Practice item. Set the material below down again exactly, with no pictures.

__DATA SUPPLIED__:
===============

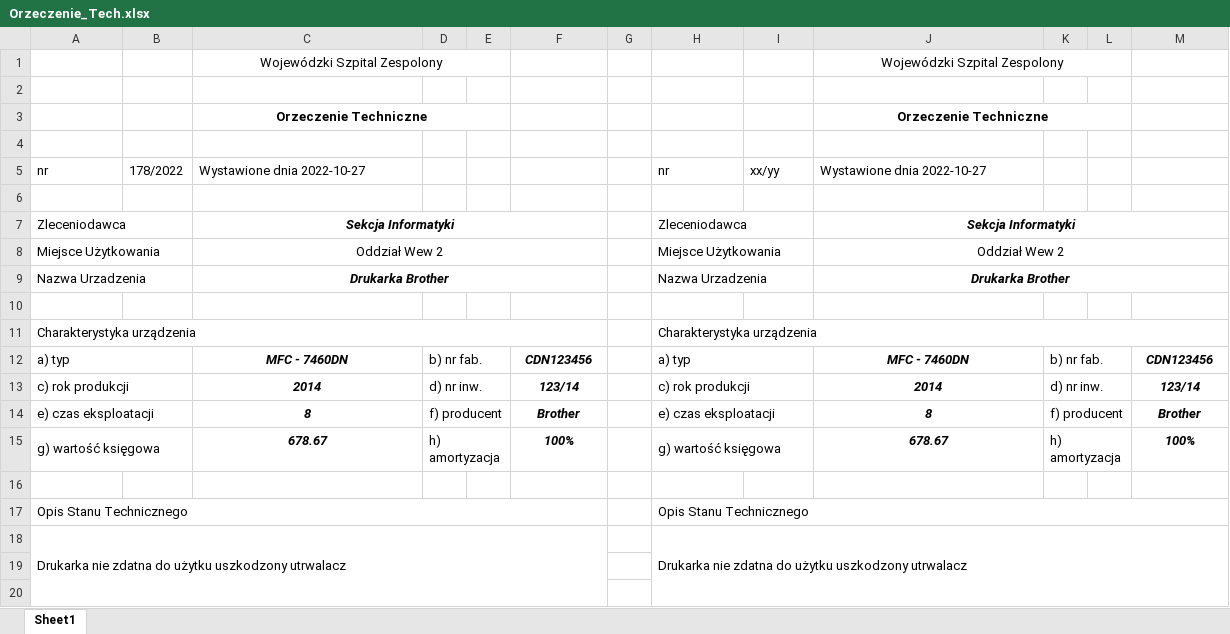
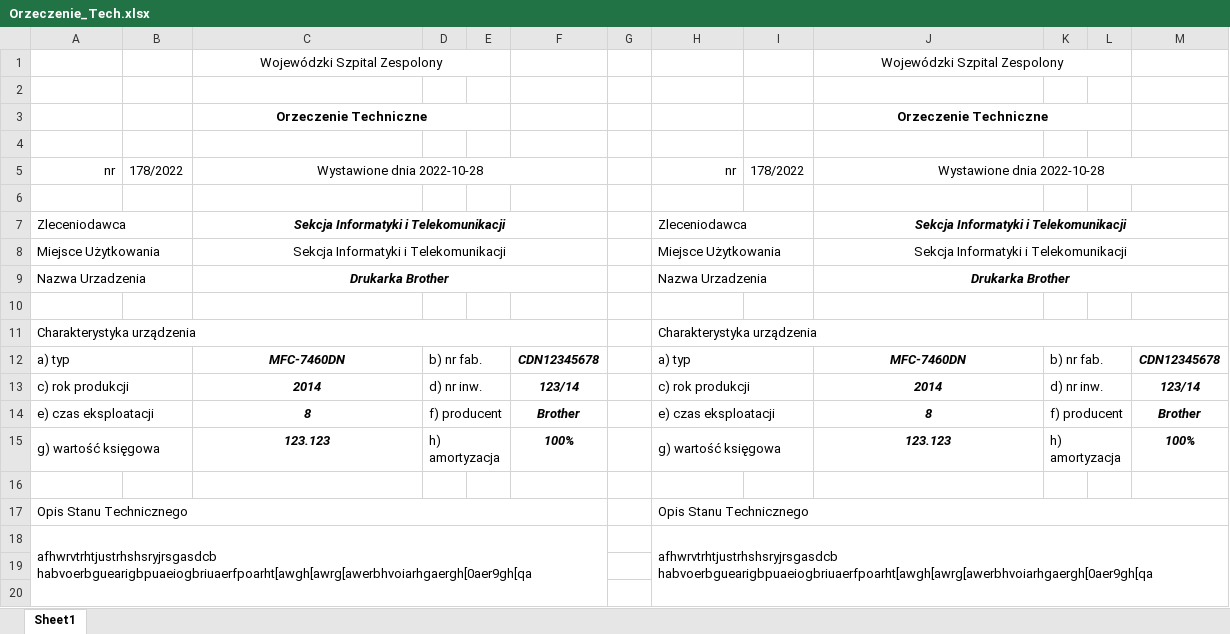
Before and after one commit to MateuszWawro/orzeczenieTechniczneApp, an Excel workbook: Orzeczenie_Tech.xlsx, sheet Sheet1, drawn as a sheet; only a part is shown; values as stored, in another font and other column widths than the file's, no borders; removed rows and columns are numbered as before the commit, all else as after; the diff names each change by its address in the sheet, - before the commit and + after, or states it on an @@ line.

```diff
--- a/Orzeczenie_Tech.xlsx (sheet Sheet1)
+++ b/Orzeczenie_Tech.xlsx (sheet Sheet1)
-A5 alignment: left
+A5 alignment: right
-C5: Wystawione dnia 2022-10-27
+C5: Wystawione dnia 2022-10-28
-C5 alignment: left
+C5 alignment: center
+C5:F5 merged
-H5 alignment: left
+H5 alignment: right
-I5: xx/yy
+I5: 178/2022
-J5: Wystawione dnia 2022-10-27
+J5: Wystawione dnia 2022-10-28
-J5 alignment: left
+J5 alignment: center
+J5:M5 merged
-C7: Sekcja Informatyki
+C7: Sekcja Informatyki i Telekomunikacji
-J7: Sekcja Informatyki
+J7: Sekcja Informatyki i Telekomunikacji
-C8: Oddział Wew 2
+C8: Sekcja Informatyki i Telekomunikacji
-J8: Oddział Wew 2
+J8: Sekcja Informatyki i Telekomunikacji
-C12: MFC - 7460DN
+C12: MFC-7460DN
-F12: CDN123456
+F12: CDN12345678
-J12: MFC - 7460DN
+J12: MFC-7460DN
-M12: CDN123456
+M12: CDN12345678
-C15: 678.67
+C15: 123.123
-J15: 678.67
+J15: 123.123
-row 18: Drukarka nie zdatna do użytku uszkodzony utrwalacz |  |  |  |  |  |  | Drukarka nie zdatna do użytku uszkodzony utrwalacz
+row 18: afhwrvtrhtjustrhshsryjrsgasdcb habvoerbguearigbpuaeiogbriuaerfpoarht[awgh[awrg[awerbhvoiarhgaergh[0aer9gh[qa |  |  |  |  |  |  | afhwrvtrhtjustrhshsryjrsgasdcb habvoerbguearigbpuaeiogbriuaerfpoarht[awgh[awrg[awerbhvoiarhgaergh[0aer9gh[qa
```
Also changed, not shown: 4 other files.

===============

__SOLUTION TO THIS EXERCISE__:
Before and after one commit to MateuszWawro/orzeczenieTechniczneApp, an Excel workbook: Orzeczenie_Tech.xlsx, sheet Sheet1, drawn as a sheet; only a part is shown; values as stored, in another font and other column widths than the file's, no borders; removed rows and columns are numbered as before the commit, all else as after; the diff names each change by its address in the sheet, - before the commit and + after, or states it on an @@ line.

```diff
--- a/Orzeczenie_Tech.xlsx (sheet Sheet1)
+++ b/Orzeczenie_Tech.xlsx (sheet Sheet1)
-A5 alignment: left
+A5 alignment: right
-C5: Wystawione dnia 2022-10-27
+C5: Wystawione dnia 2022-10-28
-C5 alignment: left
+C5 alignment: center
+C5:F5 merged
-H5 alignment: left
+H5 alignment: right
-I5: xx/yy
+I5: 178/2022
-J5: Wystawione dnia 2022-10-27
+J5: Wystawione dnia 2022-10-28
-J5 alignment: left
+J5 alignment: center
+J5:M5 merged
-C7: Sekcja Informatyki
+C7: Sekcja Informatyki i Telekomunikacji
-J7: Sekcja Informatyki
+J7: Sekcja Informatyki i Telekomunikacji
-C8: Oddział Wew 2
+C8: Sekcja Informatyki i Telekomunikacji
-J8: Oddział Wew 2
+J8: Sekcja Informatyki i Telekomunikacji
-C12: MFC - 7460DN
+C12: MFC-7460DN
-F12: CDN123456
+F12: CDN12345678
-J12: MFC - 7460DN
+J12: MFC-7460DN
-M12: CDN123456
+M12: CDN12345678
-C15: 678.67
+C15: 123.123
-J15: 678.67
+J15: 123.123
-row 18: Drukarka nie zdatna do użytku uszkodzony utrwalacz |  |  |  |  |  |  | Drukarka nie zdatna do użytku uszkodzony utrwalacz
+row 18: afhwrvtrhtjustrhshsryjrsgasdcb habvoerbguearigbpuaeiogbriuaerfpoarht[awgh[awrg[awerbhvoiarhgaergh[0aer9gh[qa |  |  |  |  |  |  | afhwrvtrhtjustrhshsryjrsgasdcb habvoerbguearigbpuaeiogbriuaerfpoarht[awgh[awrg[awerbhvoiarhgaergh[0aer9gh[qa
```
Also changed, not shown: 4 other files.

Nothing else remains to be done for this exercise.